§ HOW TO COMPLETE THIS TASK: Whenever a line below holds the word "shown", count it; then give the total and nothing else.

§ DATASET RECORDS:
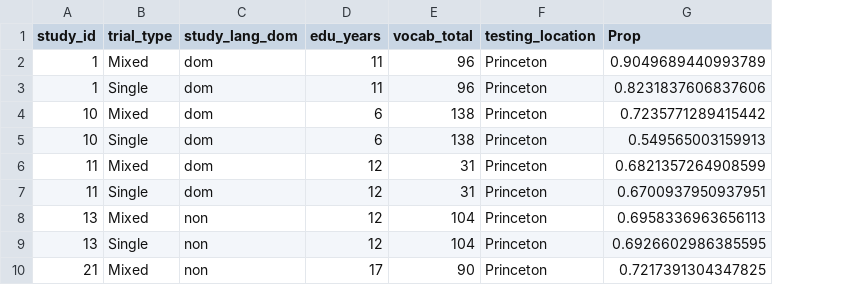
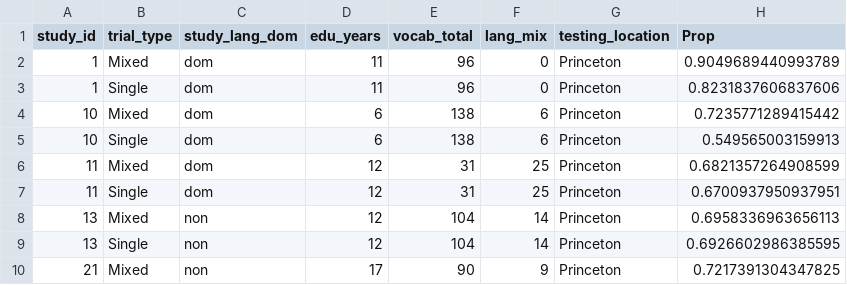
Before and after one commit to kbhlab/CompMix-public, a CSV file: data_frames/gaze_target_sum.csv, drawn as a sheet; only a part is shown; the diff names each change by its address in the sheet, - before the commit and + after, or states it on an @@ line.

```diff
--- a/data_frames/gaze_target_sum.csv
+++ b/data_frames/gaze_target_sum.csv
+column F (lang_mix), rows 2-10: 0 | 0 | 6 | 6 | 25 | 25 | 14 | 14 | 9
```
Also changed, not shown: data_frames/gaze_target.csv, data_frames/gaze_trial_type.csv, 8 other files.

§ PROBLEM SOLUTION: 2